■ PROMPT ■
Every entry below should be written out exactly, and no image should appear.

*** Opening DATA FOR PROCESSING ***

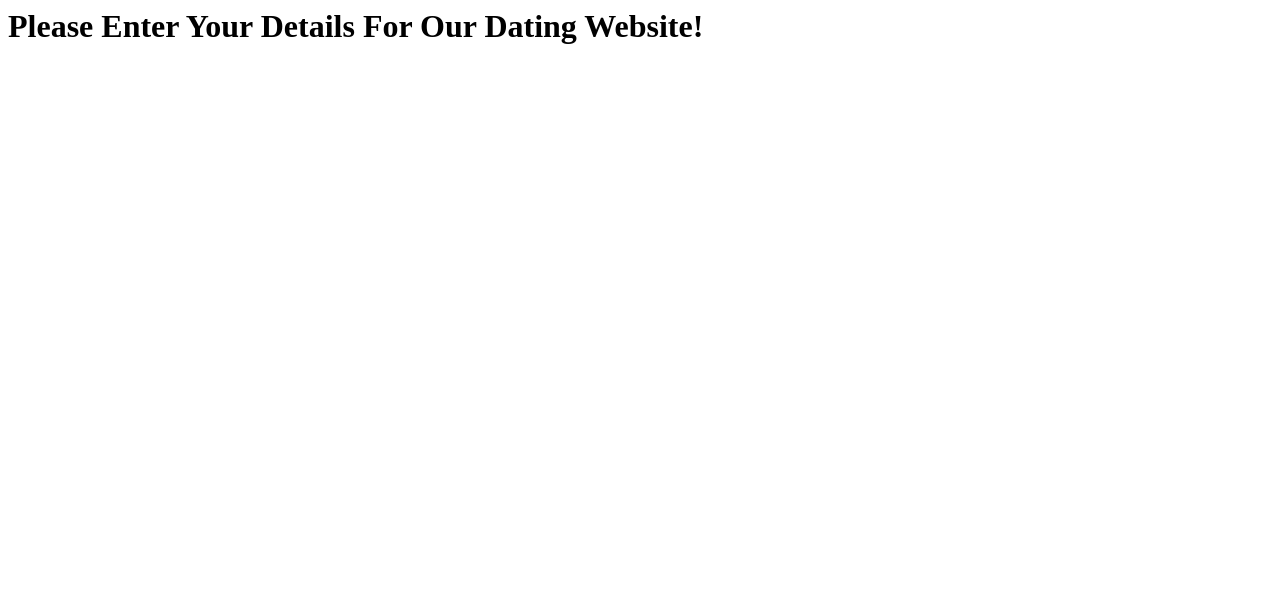
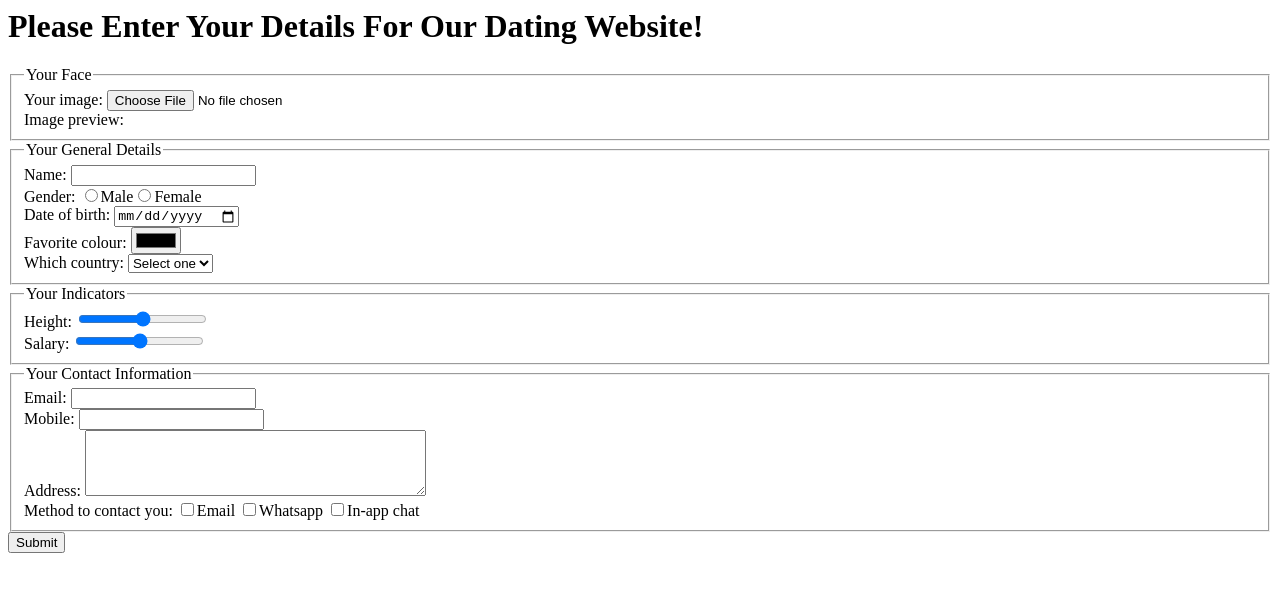
Before and after one commit to jorgeruvalcaba/fullstackspecial, a plain HTML site: page html+css/part1.html in a window 1280 px wide. Drawn offline with Linux system fonts and the light colour scheme.

Commit message:
part1 finished

```diff
--- a/html+css/part1.html
+++ b/html+css/part1.html
@@ -1,10 +1,44 @@
 <html>
   <head>
     <title>Dating Website</title>
+    <meta charset="UTF-8">
   </head>
   <body>
     <h1>Please Enter Your Details For Our Dating Website!</h1>
     <form action="http://ihome.ust.hk/~rossiter/cgi-bin/show_everything.php" method="post" enctype="multipart/form-data">
+      <fieldset>
+        <legend>Your Face</legend>
+          <label for="avatar">Your image:</label> <input type="file" id="avatar"><br>
+          <label for="preview">Image preview:</label> <img id="preview" src="" alt="" /><br>
+      </fieldset>
+      <fieldset>
+        <legend>Your General Details</legend>
+          <label for="username">Name:</label> <input type="text" id="username" required><br>
+          <label for="gender">Gender:</label> <input type="radio" id="gender" name="gender" value="male" required>Male<input type="radio" name="gender" value="female" required>Female<br>
+          <label for="dateofbirth">Date of birth:</label> <input type="date" id="dateofbirth" name="dateofbirth"><br>
+          <label for="color">Favorite colour:</label> <input type="color" id="color" name="color"><br>
+          <label for="country">Which country:</label> <select id="country">
+                          <option value="none">Select one</option>
+                          <option value="mex">México</option>
+                          <option value="usa">USA</option>
+                          <option value="canada">Canada</option>
+                          <option value="spain">Spain</option>
+                          <option value="jp">Japan</option>
+                        </select>
+      </fieldset>
+      <fieldset>
+        <legend>Your Indicators</legend>
+          <label for="height">Height:</label> <input type="range" id="height" min="0" max="100"><br>
+          <label for="salary">Salary:</label> <input type="range" id="salary" min="0" max="100"><br>
+      </fieldset>
+      <fieldset>
+        <legend>Your Contact Information</legend>
+        <label for="email">Email:</label> <input type="email" id="email" required><br>
+        <label for="mobile">Mobile:</label> <input type="tel" id="mobile" required><br>
+        <label for="address">Address:</label> <textarea name="address" id="address" rows="4" cols="40"></textarea><br>
+        <label for="contact">Method to contact you:</label> <input type="checkbox" id="contact" name="contact" value="email">Email <input type="checkbox" id="contact" name="contact" value="whatsapp">Whatsapp <input type="checkbox" id="contact" name="contact" value="inapp">In-app chat
+      </fieldset>
+      <input type="submit">
     </form>
   </body>
 </html>
```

*** Closing DATA FOR PROCESSING ***

■ REPLY ■
Before and after one commit to jorgeruvalcaba/fullstackspecial, a plain HTML site: page html+css/part1.html in a window 1280 px wide. Drawn offline with Linux system fonts and the light colour scheme.

Commit message:
part1 finished

```diff
--- a/html+css/part1.html
+++ b/html+css/part1.html
@@ -1,10 +1,44 @@
 <html>
   <head>
     <title>Dating Website</title>
+    <meta charset="UTF-8">
   </head>
   <body>
     <h1>Please Enter Your Details For Our Dating Website!</h1>
     <form action="http://ihome.ust.hk/~rossiter/cgi-bin/show_everything.php" method="post" enctype="multipart/form-data">
+      <fieldset>
+        <legend>Your Face</legend>
+          <label for="avatar">Your image:</label> <input type="file" id="avatar"><br>
+          <label for="preview">Image preview:</label> <img id="preview" src="" alt="" /><br>
+      </fieldset>
+      <fieldset>
+        <legend>Your General Details</legend>
+          <label for="username">Name:</label> <input type="text" id="username" required><br>
+          <label for="gender">Gender:</label> <input type="radio" id="gender" name="gender" value="male" required>Male<input type="radio" name="gender" value="female" required>Female<br>
+          <label for="dateofbirth">Date of birth:</label> <input type="date" id="dateofbirth" name="dateofbirth"><br>
+          <label for="color">Favorite colour:</label> <input type="color" id="color" name="color"><br>
+          <label for="country">Which country:</label> <select id="country">
+                          <option value="none">Select one</option>
+                          <option value="mex">México</option>
+                          <option value="usa">USA</option>
+                          <option value="canada">Canada</option>
+                          <option value="spain">Spain</option>
+                          <option value="jp">Japan</option>
+                        </select>
+      </fieldset>
+      <fieldset>
+        <legend>Your Indicators</legend>
+          <label for="height">Height:</label> <input type="range" id="height" min="0" max="100"><br>
+          <label for="salary">Salary:</label> <input type="range" id="salary" min="0" max="100"><br>
+      </fieldset>
+      <fieldset>
+        <legend>Your Contact Information</legend>
+        <label for="email">Email:</label> <input type="email" id="email" required><br>
+        <label for="mobile">Mobile:</label> <input type="tel" id="mobile" required><br>
+        <label for="address">Address:</label> <textarea name="address" id="address" rows="4" cols="40"></textarea><br>
+        <label for="contact">Method to contact you:</label> <input type="checkbox" id="contact" name="contact" value="email">Email <input type="checkbox" id="contact" name="contact" value="whatsapp">Whatsapp <input type="checkbox" id="contact" name="contact" value="inapp">In-app chat
+      </fieldset>
+      <input type="submit">
     </form>
   </body>
 </html>
```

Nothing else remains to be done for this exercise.